Editors' note: Updated June 3, 2010
I've written articles in the past explaining various TV technologies, including the differences between 720p and 1080p and 120Hz and 240Hz LCD TVs. But with Samsung, LG, Sony, and other manufacturers pushing so-called LED TVs these days, it's high time that I--with an assist from our resident video guru, David Katzmaier--sort through all the marketing mumbo jumbo and provide some insight into just what an LED TV is. Here goes.
1. An LED TV is not a new kind of TV.
I appreciate a good marketing ploy as much as the next guy, but an LED TV is just an LCD TV that's backlit with light-emitting diodes (LEDs) instead of standard cold-cathode fluorescent lights (or CCFLs). And though they became well-known last year with Samsung's ultrathin models, LED-backlit LCDs have been on mainstream store shelves since 2007, when Samsung's LN-T4681F debuted.

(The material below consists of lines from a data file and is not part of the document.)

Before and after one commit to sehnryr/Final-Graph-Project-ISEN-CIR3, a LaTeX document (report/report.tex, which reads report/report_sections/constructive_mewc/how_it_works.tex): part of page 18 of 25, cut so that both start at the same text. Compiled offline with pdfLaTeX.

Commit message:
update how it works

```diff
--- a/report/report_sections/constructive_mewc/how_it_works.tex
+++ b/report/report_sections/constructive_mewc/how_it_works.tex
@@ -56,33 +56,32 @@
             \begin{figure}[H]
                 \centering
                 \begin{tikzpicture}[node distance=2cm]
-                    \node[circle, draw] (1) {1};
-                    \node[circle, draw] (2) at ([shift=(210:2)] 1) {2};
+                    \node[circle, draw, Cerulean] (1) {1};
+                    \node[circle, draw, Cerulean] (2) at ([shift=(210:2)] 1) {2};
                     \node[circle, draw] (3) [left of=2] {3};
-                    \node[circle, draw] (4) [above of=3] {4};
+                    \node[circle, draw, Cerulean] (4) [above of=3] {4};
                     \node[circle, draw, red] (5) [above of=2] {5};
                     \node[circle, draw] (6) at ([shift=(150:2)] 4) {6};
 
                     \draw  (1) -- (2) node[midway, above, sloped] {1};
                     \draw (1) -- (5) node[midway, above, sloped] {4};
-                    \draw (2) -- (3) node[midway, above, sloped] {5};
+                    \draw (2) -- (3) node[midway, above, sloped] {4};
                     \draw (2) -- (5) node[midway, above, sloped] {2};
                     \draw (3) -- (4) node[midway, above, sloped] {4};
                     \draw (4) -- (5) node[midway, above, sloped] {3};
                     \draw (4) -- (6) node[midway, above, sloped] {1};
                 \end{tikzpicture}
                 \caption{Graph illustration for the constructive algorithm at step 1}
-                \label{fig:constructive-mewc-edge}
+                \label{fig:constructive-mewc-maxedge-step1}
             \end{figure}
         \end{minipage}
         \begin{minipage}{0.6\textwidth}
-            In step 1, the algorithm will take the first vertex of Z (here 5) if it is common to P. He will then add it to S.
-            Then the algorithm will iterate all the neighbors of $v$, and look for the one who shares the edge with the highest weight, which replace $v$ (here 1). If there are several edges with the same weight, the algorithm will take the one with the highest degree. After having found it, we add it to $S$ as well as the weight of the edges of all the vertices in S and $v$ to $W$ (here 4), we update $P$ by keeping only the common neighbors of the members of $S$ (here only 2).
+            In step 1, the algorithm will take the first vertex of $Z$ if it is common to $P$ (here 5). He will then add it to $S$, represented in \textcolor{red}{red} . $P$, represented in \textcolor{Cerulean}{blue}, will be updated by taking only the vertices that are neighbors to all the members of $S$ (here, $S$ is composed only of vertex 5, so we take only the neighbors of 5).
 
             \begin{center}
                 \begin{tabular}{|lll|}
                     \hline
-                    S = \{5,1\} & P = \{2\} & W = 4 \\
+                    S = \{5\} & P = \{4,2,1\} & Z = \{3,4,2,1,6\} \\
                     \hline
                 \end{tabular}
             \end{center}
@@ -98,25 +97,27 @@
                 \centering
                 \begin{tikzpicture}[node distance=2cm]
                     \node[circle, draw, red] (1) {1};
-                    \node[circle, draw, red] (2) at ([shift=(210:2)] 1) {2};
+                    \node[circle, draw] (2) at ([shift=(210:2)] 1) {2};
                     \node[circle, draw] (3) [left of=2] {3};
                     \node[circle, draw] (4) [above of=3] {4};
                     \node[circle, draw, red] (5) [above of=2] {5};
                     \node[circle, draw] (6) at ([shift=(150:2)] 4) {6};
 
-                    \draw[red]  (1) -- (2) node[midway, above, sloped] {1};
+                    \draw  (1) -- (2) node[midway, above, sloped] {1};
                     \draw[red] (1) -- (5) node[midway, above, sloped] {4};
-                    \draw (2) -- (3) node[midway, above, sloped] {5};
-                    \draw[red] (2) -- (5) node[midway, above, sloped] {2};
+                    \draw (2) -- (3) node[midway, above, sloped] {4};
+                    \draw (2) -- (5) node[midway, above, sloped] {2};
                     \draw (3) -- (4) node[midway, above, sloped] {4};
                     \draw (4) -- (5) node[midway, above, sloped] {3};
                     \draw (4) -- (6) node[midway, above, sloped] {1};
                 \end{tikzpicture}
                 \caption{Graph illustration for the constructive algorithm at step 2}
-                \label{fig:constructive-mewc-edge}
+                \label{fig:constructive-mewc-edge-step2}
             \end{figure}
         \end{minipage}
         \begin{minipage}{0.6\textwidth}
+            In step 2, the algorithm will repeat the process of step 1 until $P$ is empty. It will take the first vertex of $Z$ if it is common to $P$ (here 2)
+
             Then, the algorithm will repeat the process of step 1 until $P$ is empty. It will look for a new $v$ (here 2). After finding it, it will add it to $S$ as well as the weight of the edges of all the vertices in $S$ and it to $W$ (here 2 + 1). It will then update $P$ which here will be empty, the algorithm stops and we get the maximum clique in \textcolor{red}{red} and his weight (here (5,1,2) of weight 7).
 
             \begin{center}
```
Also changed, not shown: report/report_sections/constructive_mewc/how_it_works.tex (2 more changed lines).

Unlike plasma and OLED, which are emissive technologies where each pixel is its own discrete light source, LCD is a transmissive technology where each pixel has to be illuminated from behind, or backlit.
2.There are two LED backlight configurations

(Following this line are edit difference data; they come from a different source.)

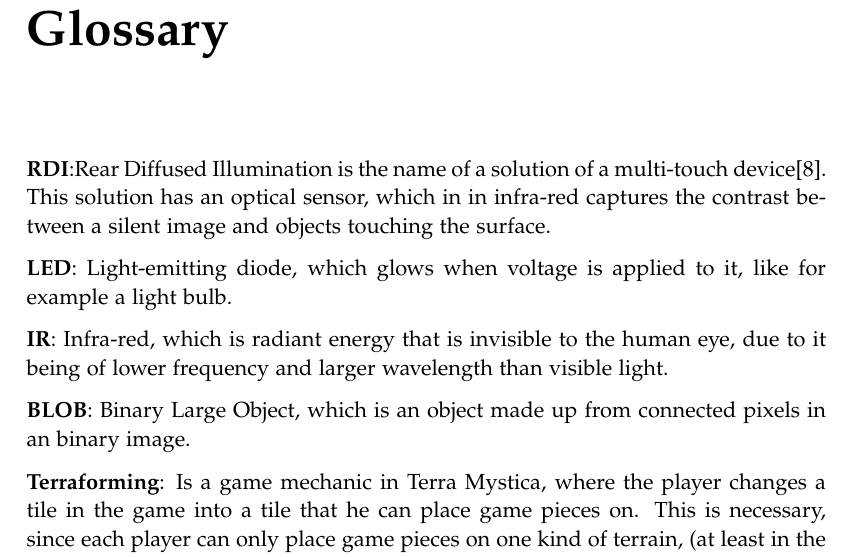
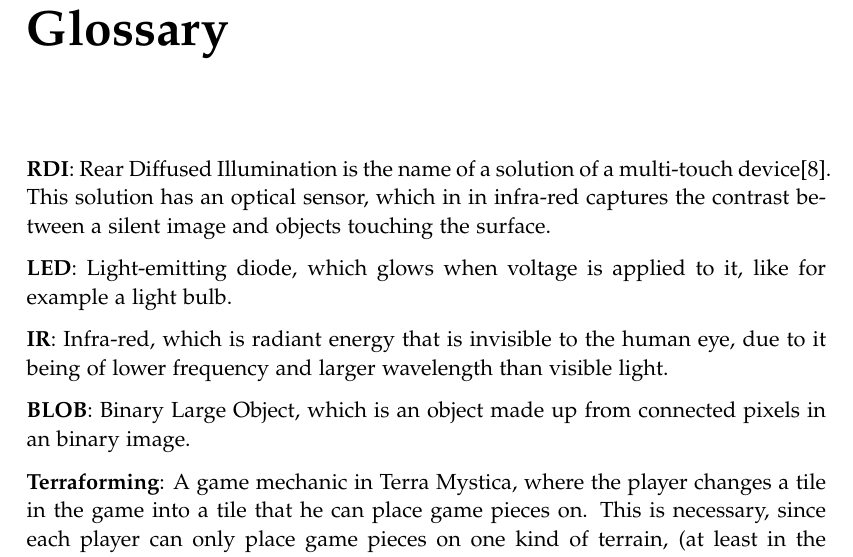
Before and after one commit to kaas-/mta15341-report, a LaTeX thesis (master.tex, which reads sections/Glossary.tex): part of page 7 of 47, cut so that both start at the same text. Compiled offline with pdfLaTeX.

Commit message:
fixed space in glossary

```diff
--- a/sections/Glossary.tex
+++ b/sections/Glossary.tex
@@ -9,6 +9,6 @@
 
 \textbf{BLOB}: Binary Large Object, which is an object made up from connected pixels in an binary image.
 
-\textbf{Terraforming}: Is a game mechanic in Terra Mystica, where the player changes a tile in the game into a tile that he can place game pieces on. This is necessary, since each player can only place game pieces on one kind of terrain, (at least in the original version without the expansion).
+\textbf{Terraforming}: A game mechanic in Terra Mystica, where the player changes a tile in the game into a tile that he can place game pieces on. This is necessary, since each player can only place game pieces on one kind of terrain, (at least in the original version without the expansion).
 
 \textbf{Power}: A currency in the game Terra Mystica which is used to do certain actions.
```
Also changed, not shown: sections/Glossary.tex (2 more changed lines).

Initially, LED-based displays like the Samung LN-T4681F were backlit by what's referred to as a "full array" of LEDs behind the LCD, across the back of the panel--just like a standard CCFL backlight. But to create even thinner TVs, engineers needed to eliminate that extra layer of LEDs and move it to the sides of the display. With this form of backlighting, the LEDs are affixed to all four sides of the TV and light is projected inward to the middle of the TV via "lightguides." These types of TVs are commonly referred to as "edge-lit" LED-based LCDs, and are by far the most common available today.
3. Each configuration may also offer "local dimming."

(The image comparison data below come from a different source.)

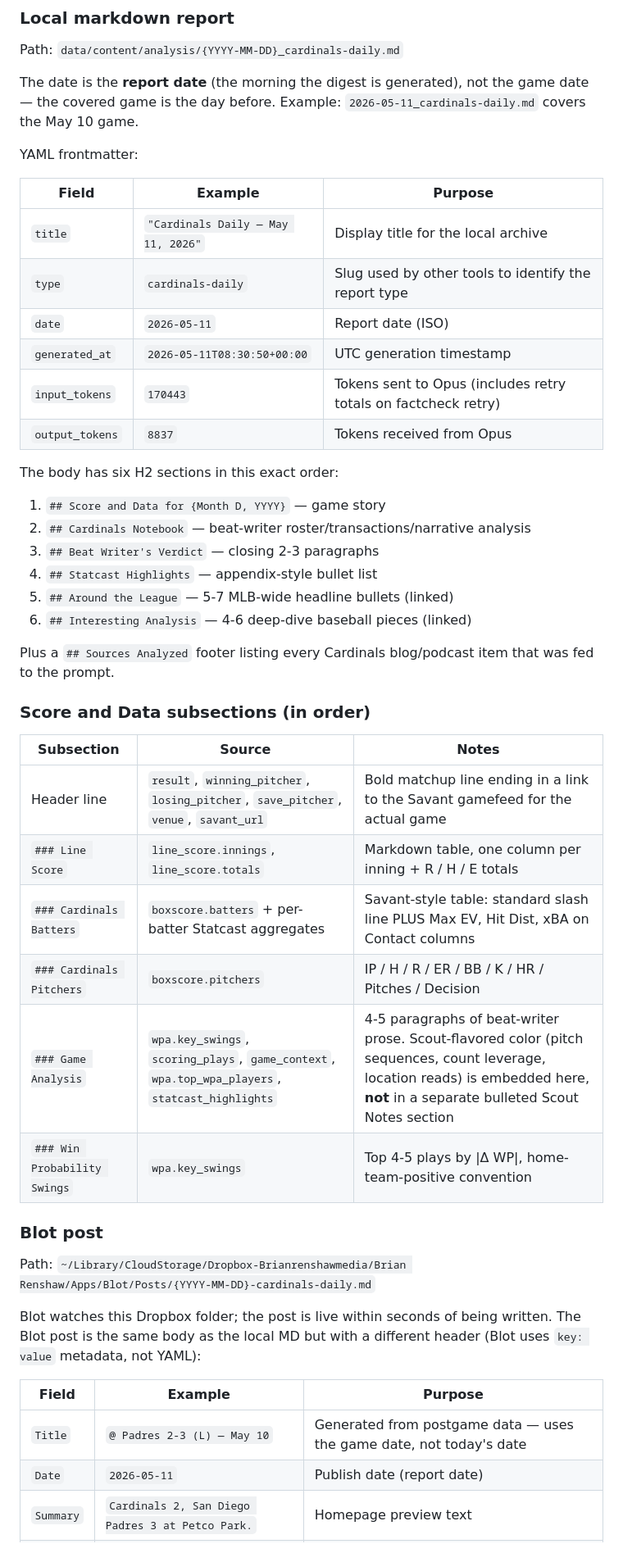
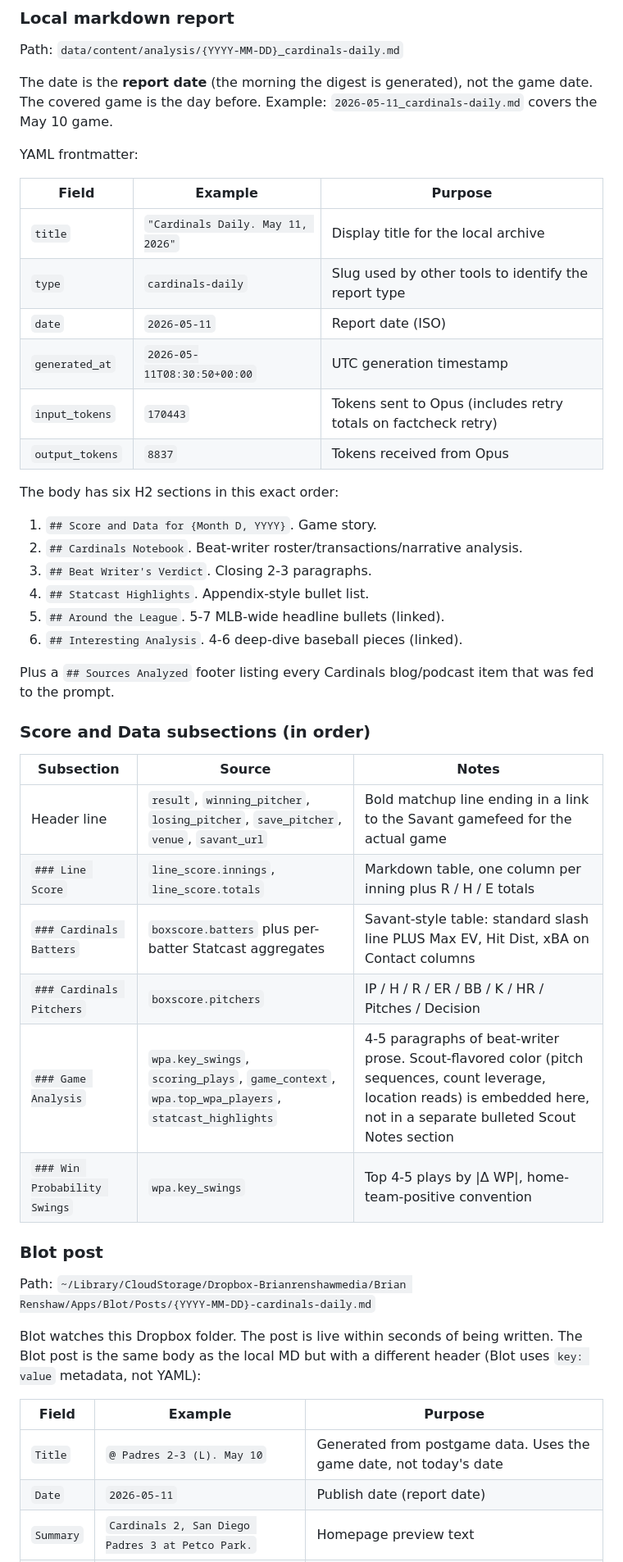
Before and after one commit to brianrenshaw/caught_stealing, a Markdown page: docs/cardinals-digest-process-doc.md, the part around one of its changes. Shown at 82% size. GitHub-like rendering.

```diff
--- a/docs/cardinals-digest-process-doc.md
+++ b/docs/cardinals-digest-process-doc.md
@@ -70,13 +70,13 @@ The Cardinals digest is one of two morning report pipelines that share a foundat
 
 Path: `data/content/analysis/{YYYY-MM-DD}_cardinals-daily.md`
 
-The date is the **report date** (the morning the digest is generated), not the game date — the covered game is the day before. Example: `2026-05-11_cardinals-daily.md` covers the May 10 game.
+The date is the **report date** (the morning the digest is generated), not the game date. The covered game is the day before. Example: `2026-05-11_cardinals-daily.md` covers the May 10 game.
 
 YAML frontmatter:
 
 | Field | Example | Purpose |
 |---|---|---|
-| `title` | `"Cardinals Daily — May 11, 2026"` | Display title for the local archive |
+| `title` | `"Cardinals Daily. May 11, 2026"` | Display title for the local archive |
 | `type` | `cardinals-daily` | Slug used by other tools to identify the report type |
 | `date` | `2026-05-11` | Report date (ISO) |
 | `generated_at` | `2026-05-11T08:30:50+00:00` | UTC generation timestamp |
@@ -85,12 +85,12 @@ YAML frontmatter:
 
 The body has six H2 sections in this exact order:
 
-1. `## Score and Data for {Month D, YYYY}` — game story
-2. `## Cardinals Notebook` — beat-writer roster/transactions/narrative analysis
-3. `## Beat Writer's Verdict` — closing 2-3 paragraphs
-4. `## Statcast Highlights` — appendix-style bullet list
-5. `## Around the League` — 5-7 MLB-wide headline bullets (linked)
-6. `## Interesting Analysis` — 4-6 deep-dive baseball pieces (linked)
+1. `## Score and Data for {Month D, YYYY}`. Game story.
+2. `## Cardinals Notebook`. Beat-writer roster/transactions/narrative analysis.
+3. `## Beat Writer's Verdict`. Closing 2-3 paragraphs.
+4. `## Statcast Highlights`. Appendix-style bullet list.
+5. `## Around the League`. 5-7 MLB-wide headline bullets (linked).
+6. `## Interesting Analysis`. 4-6 deep-dive baseball pieces (linked).
 
 Plus a `## Sources Analyzed` footer listing every Cardinals blog/podcast item that was fed to the prompt.
 
@@ -99,21 +99,21 @@ Plus a `## Sources Analyzed` footer listing every Cardinals blog/podcast item th
 | Subsection | Source | Notes |
 |---|---|---|
 | Header line | `result`, `winning_pitcher`, `losing_pitcher`, `save_pitcher`, `venue`, `savant_url` | Bold matchup line ending in a link to the Savant gamefeed for the actual game |
-| `### Line Score` | `line_score.innings`, `line_score.totals` | Markdown table, one column per inning + R / H / E totals |
-| `### Cardinals Batters` | `boxscore.batters` + per-batter Statcast aggregates | Savant-style table: standard slash line PLUS Max EV, Hit Dist, xBA on Contact columns |
+| `### Line Score` | `line_score.innings`, `line_score.totals` | Markdown table, one column per inning plus R / H / E totals |
+| `### Cardinals Batters` | `boxscore.batters` plus per-batter Statcast aggregates | Savant-style table: standard slash line PLUS Max EV, Hit Dist, xBA on Contact columns |
 | `### Cardinals Pitchers` | `boxscore.pitchers` | IP / H / R / ER / BB / K / HR / Pitches / Decision |
-| `### Game Analysis` | `wpa.key_swings`, `scoring_plays`, `game_context`, `wpa.top_wpa_players`, `statcast_highlights` | 4-5 paragraphs of beat-writer prose. Scout-flavored color (pitch sequences, count leverage, location reads) is embedded here, **not** in a separate bulleted Scout Notes section |
+| `### Game Analysis` | `wpa.key_swings`, `scoring_plays`, `game_context`, `wpa.top_wpa_players`, `statcast_highlights` | 4-5 paragraphs of beat-writer prose. Scout-flavored color (pitch sequences, count leverage, location reads) is embedded here, not in a separate bulleted Scout Notes section |
 | `### Win Probability Swings` | `wpa.key_swings` | Top 4-5 plays by &#124;Δ WP&#124;, home-team-positive convention |
 
 ### Blot post
 
 Path: `~/Library/CloudStorage/Dropbox-Brianrenshawmedia/Brian Renshaw/Apps/Blot/Posts/{YYYY-MM-DD}-cardinals-daily.md`
 
-Blot watches this Dropbox folder; the post is live within seconds of being written. The Blot post is the same body as the local MD but with a different header (Blot uses `key: value` metadata, not YAML):
+Blot watches this Dropbox folder. The post is live within seconds of being written. The Blot post is the same body as the local MD but with a different header (Blot uses `key: value` metadata, not YAML):
 
 | Field | Example | Purpose |
 |---|---|---|
-| `Title` | `@ Padres 2-3 (L) — May 10` | Generated from postgame data — uses the game date, not today's date |
+| `Title` | `@ Padres 2-3 (L). May 10` | Generated from postgame data. Uses the game date, not today's date |
 | `Date` | `2026-05-11` | Publish date (report date) |
 | `Summary` | `Cardinals 2, San Diego Padres 3 at Petco Park.` | Homepage preview text |
 | `Link` | `cardinals-daily-2026-05-11` | URL slug under blot |
```
Also changed, not shown: other parts of docs/cardinals-digest-process-doc.md (+74 -74 lines).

All current LED-based LCDs with rear-placed, full-array LED backlighting--except the Sharp LC-LE700UN series from 2009--feature a technology called "local dimming." With local dimming, portions of the backlight can be dimmed or brightened independently when different areas of the picture get darker or brighter. For example, the LEDs behind the words in a credit sequence can illuminate while the ones behind the black background remain dim.
Being able to dim portions of the screen helps reduce the amount of light that leaks through to darkened pixels, and the end result is blacks that appear darker and more realistic. Since black levels are crucial to contrast ratio, the deeper the blacks, the more the picture--and colors--appear to pop. Also, the image as a whole will seem crisper. A couple of examples of local dimming done right are Samsung's UNB8500 series and LG's LH8500 series--respectively the best and second-best LCDs we've ever tested.
One downside to local dimming is an effect called "blooming," where brighter areas bleed into darker ones and lighten adjacent black levels.… Read more